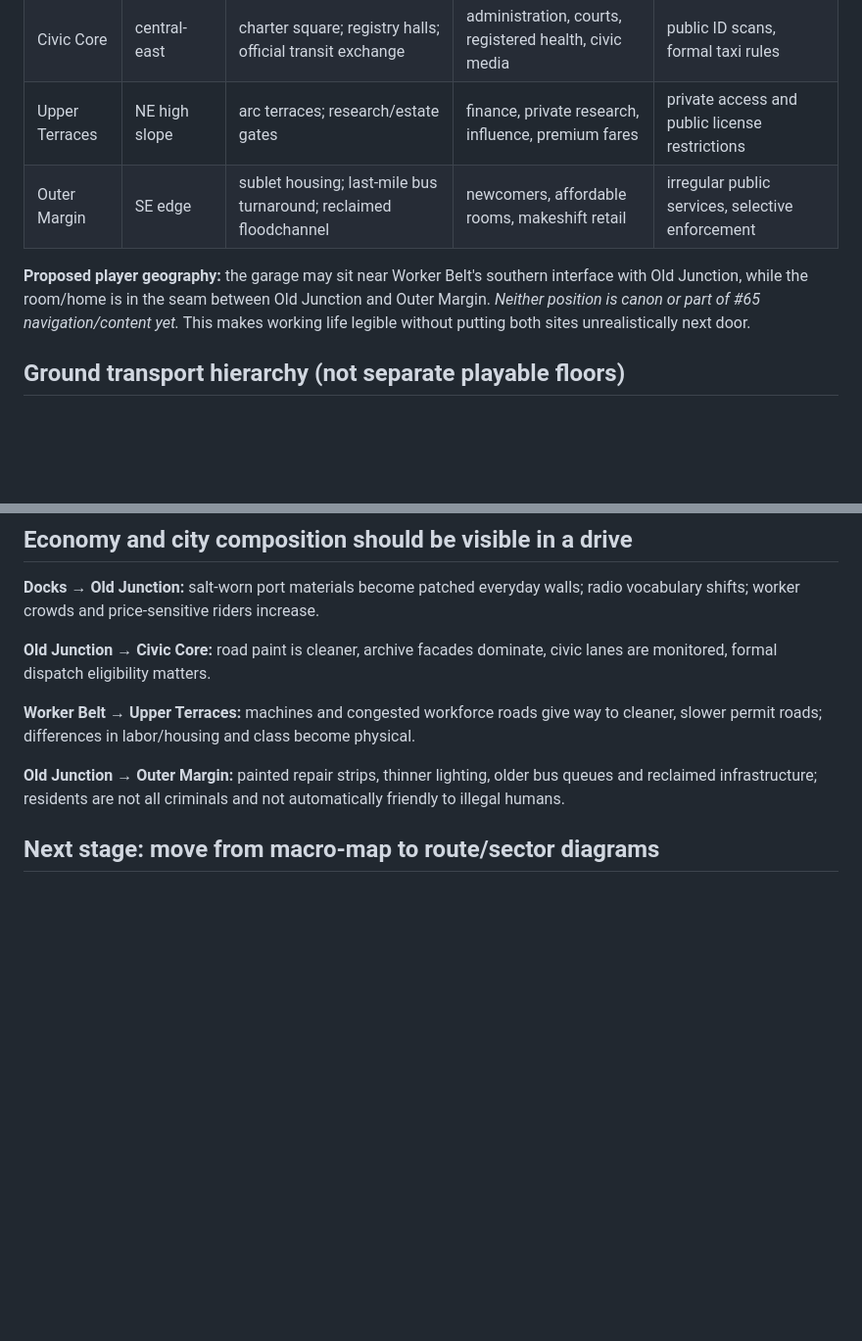
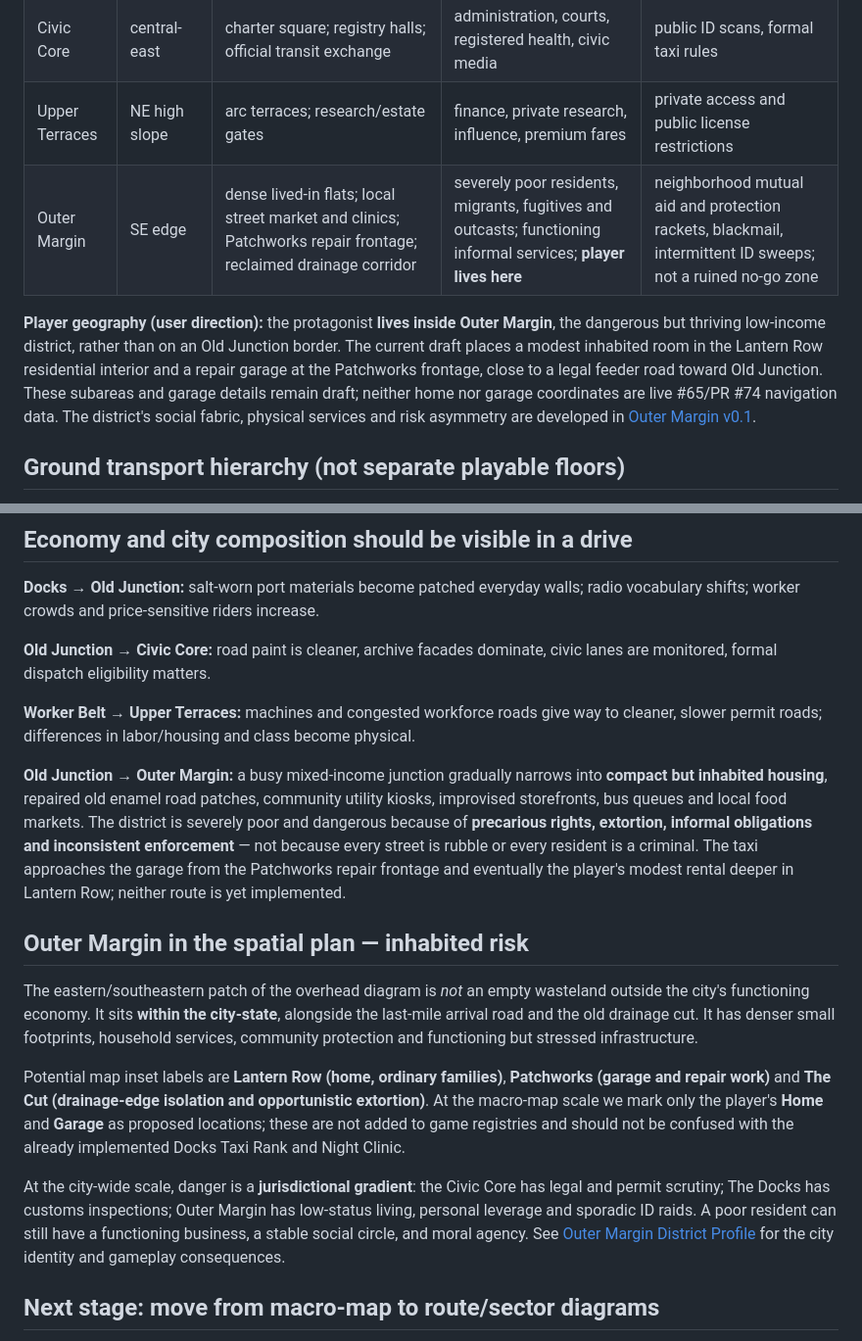
Before and after one commit to MohamedXIV/outsider-driver, a Markdown page: docs/world/CITY_LAYOUT_V0.md, 2 parts joined by grey strips. Shown at 98% size. GitHub-like rendering; blank space fills up the shorter version.

Commit message:
docs(map): place player's home within lively dangerous Outer Margin and clarify threat gradients

```diff
--- a/docs/world/CITY_LAYOUT_V0.md
+++ b/docs/world/CITY_LAYOUT_V0.md
@@ -25,9 +25,9 @@ The physical terrain is important. The Docks are at low water level. Older work
 | Old Junction | central | old arterial knot; multilingual market concourse | commercial mixing, dispatch swaps, families and street trades | crowded jurisdiction overlap, local favoritism |
 | Civic Core | central-east | charter square; registry halls; official transit exchange | administration, courts, registered health, civic media | public ID scans, formal taxi rules |
 | Upper Terraces | NE high slope | arc terraces; research/estate gates | finance, private research, influence, premium fares | private access and public license restrictions |
-| Outer Margin | SE edge | sublet housing; last-mile bus turnaround; reclaimed floodchannel | newcomers, affordable rooms, makeshift retail | irregular public services, selective enforcement |
+| Outer Margin | SE edge | dense lived-in flats; local street market and clinics; Patchworks repair frontage; reclaimed drainage corridor | severely poor residents, migrants, fugitives and outcasts; functioning informal services; **player lives here** | neighborhood mutual aid and protection rackets, blackmail, intermittent ID sweeps; not a ruined no-go zone |
 
-**Proposed player geography:** the garage may sit near Worker Belt's southern interface with Old Junction, while the room/home is in the seam between Old Junction and Outer Margin. *Neither position is canon or part of #65 navigation/content yet.* This makes working life legible without putting both sites unrealistically next door.
+**Player geography (user direction):** the protagonist **lives inside Outer Margin**, the dangerous but thriving low-income district, rather than on an Old Junction border. The current draft places a modest inhabited room in the Lantern Row residential interior and a repair garage at the Patchworks frontage, close to a legal feeder road toward Old Junction. These subareas and garage details remain draft; neither home nor garage coordinates are live #65/PR #74 navigation data. The district's social fabric, physical services and risk asymmetry are developed in [Outer Margin v0.1](OUTER_MARGIN_DISTRICT_V0.md).
 
 ## Ground transport hierarchy (not separate playable floors)
 
@@ -83,7 +83,15 @@ A district never becomes fully safe/unsafe just because it has a label. Routes,
 
 **Worker Belt → Upper Terraces:** machines and congested workforce roads give way to cleaner, slower permit roads; differences in labor/housing and class become physical.
 
-**Old Junction → Outer Margin:** painted repair strips, thinner lighting, older bus queues and reclaimed infrastructure; residents are not all criminals and not automatically friendly to illegal humans.
+**Old Junction → Outer Margin:** a busy mixed-income junction gradually narrows into **compact but inhabited housing**, repaired old enamel road patches, community utility kiosks, improvised storefronts, bus queues and local food markets. The district is severely poor and dangerous because of **precarious rights, extortion, informal obligations and inconsistent enforcement** — not because every street is rubble or every resident is a criminal. The taxi approaches the garage from the Patchworks repair frontage and eventually the player's modest rental deeper in Lantern Row; neither route is yet implemented.
+
+## Outer Margin in the spatial plan — inhabited risk
+
+The eastern/southeastern patch of the overhead diagram is *not* an empty wasteland outside the city's functioning economy. It sits **within the city-state**, alongside the last-mile arrival road and the old drainage cut. It has denser small footprints, household services, community protection and functioning but stressed infrastructure.
+
+Potential map inset labels are **Lantern Row (home, ordinary families)**, **Patchworks (garage and repair work)** and **The Cut (drainage-edge isolation and opportunistic extortion)**. At the macro-map scale we mark only the player's **Home** and **Garage** as proposed locations; these are not added to game registries and should not be confused with the already implemented Docks Taxi Rank and Night Clinic.
+
+At the city-wide scale, danger is a **jurisdictional gradient**: the Civic Core has legal and permit scrutiny; The Docks has customs inspections; Outer Margin has low-status living, personal leverage and sporadic ID raids. A poor resident can still have a functioning business, a stable social circle, and moral agency. See [Outer Margin District Profile](OUTER_MARGIN_DISTRICT_V0.md) for the city identity and gameplay consequences.
 
 ## Next stage: move from macro-map to route/sector diagrams
 
```
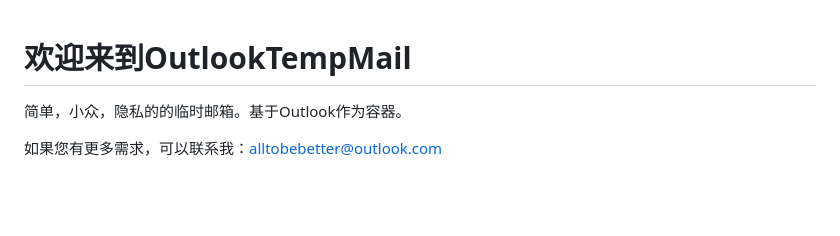
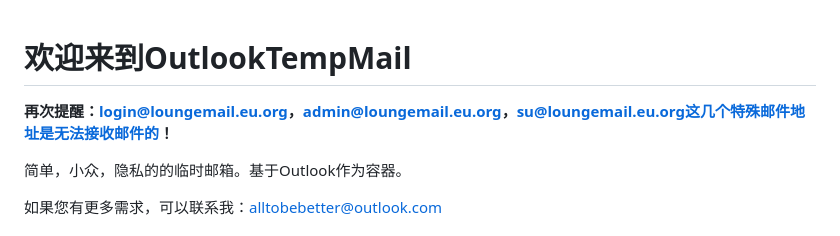
Before and after one commit to alltobebetter/OutlookTempMail, a Markdown page: readme.md, the part around the change. Drawn GitHub-style; blank space fills up the shorter version.

```diff
--- a/readme.md
+++ b/readme.md
@@ -1,4 +1,6 @@
 # 欢迎来到OutlookTempMail
+
+**再次提醒：login@loungemail.eu.org，admin@loungemail.eu.org，su@loungemail.eu.org这几个特殊邮件地址是无法接收邮件的！**
 
 简单，小众，隐私的的临时邮箱。基于Outlook作为容器。
 
```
══════
▸ EXERCISE PROMPT:
The finished copy should match the data above word for word and contain no pictures.

▸ ANSWER TO THE EXERCISE:
Before and after one commit to MohamedXIV/outsider-driver, a Markdown page: docs/world/CITY_LAYOUT_V0.md, 2 parts joined by grey strips. Shown at 98% size. GitHub-like rendering; blank space fills up the shorter version.

Commit message:
docs(map): place player's home within lively dangerous Outer Margin and clarify threat gradients

```diff
--- a/docs/world/CITY_LAYOUT_V0.md
+++ b/docs/world/CITY_LAYOUT_V0.md
@@ -25,9 +25,9 @@ The physical terrain is important. The Docks are at low water level. Older work
 | Old Junction | central | old arterial knot; multilingual market concourse | commercial mixing, dispatch swaps, families and street trades | crowded jurisdiction overlap, local favoritism |
 | Civic Core | central-east | charter square; registry halls; official transit exchange | administration, courts, registered health, civic media | public ID scans, formal taxi rules |
 | Upper Terraces | NE high slope | arc terraces; research/estate gates | finance, private research, influence, premium fares | private access and public license restrictions |
-| Outer Margin | SE edge | sublet housing; last-mile bus turnaround; reclaimed floodchannel | newcomers, affordable rooms, makeshift retail | irregular public services, selective enforcement |
+| Outer Margin | SE edge | dense lived-in flats; local street market and clinics; Patchworks repair frontage; reclaimed drainage corridor | severely poor residents, migrants, fugitives and outcasts; functioning informal services; **player lives here** | neighborhood mutual aid and protection rackets, blackmail, intermittent ID sweeps; not a ruined no-go zone |
 
-**Proposed player geography:** the garage may sit near Worker Belt's southern interface with Old Junction, while the room/home is in the seam between Old Junction and Outer Margin. *Neither position is canon or part of #65 navigation/content yet.* This makes working life legible without putting both sites unrealistically next door.
+**Player geography (user direction):** the protagonist **lives inside Outer Margin**, the dangerous but thriving low-income district, rather than on an Old Junction border. The current draft places a modest inhabited room in the Lantern Row residential interior and a repair garage at the Patchworks frontage, close to a legal feeder road toward Old Junction. These subareas and garage details remain draft; neither home nor garage coordinates are live #65/PR #74 navigation data. The district's social fabric, physical services and risk asymmetry are developed in [Outer Margin v0.1](OUTER_MARGIN_DISTRICT_V0.md).
 
 ## Ground transport hierarchy (not separate playable floors)
 
@@ -83,7 +83,15 @@ A district never becomes fully safe/unsafe just because it has a label. Routes,
 
 **Worker Belt → Upper Terraces:** machines and congested workforce roads give way to cleaner, slower permit roads; differences in labor/housing and class become physical.
 
-**Old Junction → Outer Margin:** painted repair strips, thinner lighting, older bus queues and reclaimed infrastructure; residents are not all criminals and not automatically friendly to illegal humans.
+**Old Junction → Outer Margin:** a busy mixed-income junction gradually narrows into **compact but inhabited housing**, repaired old enamel road patches, community utility kiosks, improvised storefronts, bus queues and local food markets. The district is severely poor and dangerous because of **precarious rights, extortion, informal obligations and inconsistent enforcement** — not because every street is rubble or every resident is a criminal. The taxi approaches the garage from the Patchworks repair frontage and eventually the player's modest rental deeper in Lantern Row; neither route is yet implemented.
+
+## Outer Margin in the spatial plan — inhabited risk
+
+The eastern/southeastern patch of the overhead diagram is *not* an empty wasteland outside the city's functioning economy. It sits **within the city-state**, alongside the last-mile arrival road and the old drainage cut. It has denser small footprints, household services, community protection and functioning but stressed infrastructure.
+
+Potential map inset labels are **Lantern Row (home, ordinary families)**, **Patchworks (garage and repair work)** and **The Cut (drainage-edge isolation and opportunistic extortion)**. At the macro-map scale we mark only the player's **Home** and **Garage** as proposed locations; these are not added to game registries and should not be confused with the already implemented Docks Taxi Rank and Night Clinic.
+
+At the city-wide scale, danger is a **jurisdictional gradient**: the Civic Core has legal and permit scrutiny; The Docks has customs inspections; Outer Margin has low-status living, personal leverage and sporadic ID raids. A poor resident can still have a functioning business, a stable social circle, and moral agency. See [Outer Margin District Profile](OUTER_MARGIN_DISTRICT_V0.md) for the city identity and gameplay consequences.
 
 ## Next stage: move from macro-map to route/sector diagrams
 
```
Before and after one commit to alltobebetter/OutlookTempMail, a Markdown page: readme.md, the part around the change. Drawn GitHub-style; blank space fills up the shorter version.

```diff
--- a/readme.md
+++ b/readme.md
@@ -1,4 +1,6 @@
 # 欢迎来到OutlookTempMail
+
+**再次提醒：login@loungemail.eu.org，admin@loungemail.eu.org，su@loungemail.eu.org这几个特殊邮件地址是无法接收邮件的！**
 
 简单，小众，隐私的的临时邮箱。基于Outlook作为容器。
 
```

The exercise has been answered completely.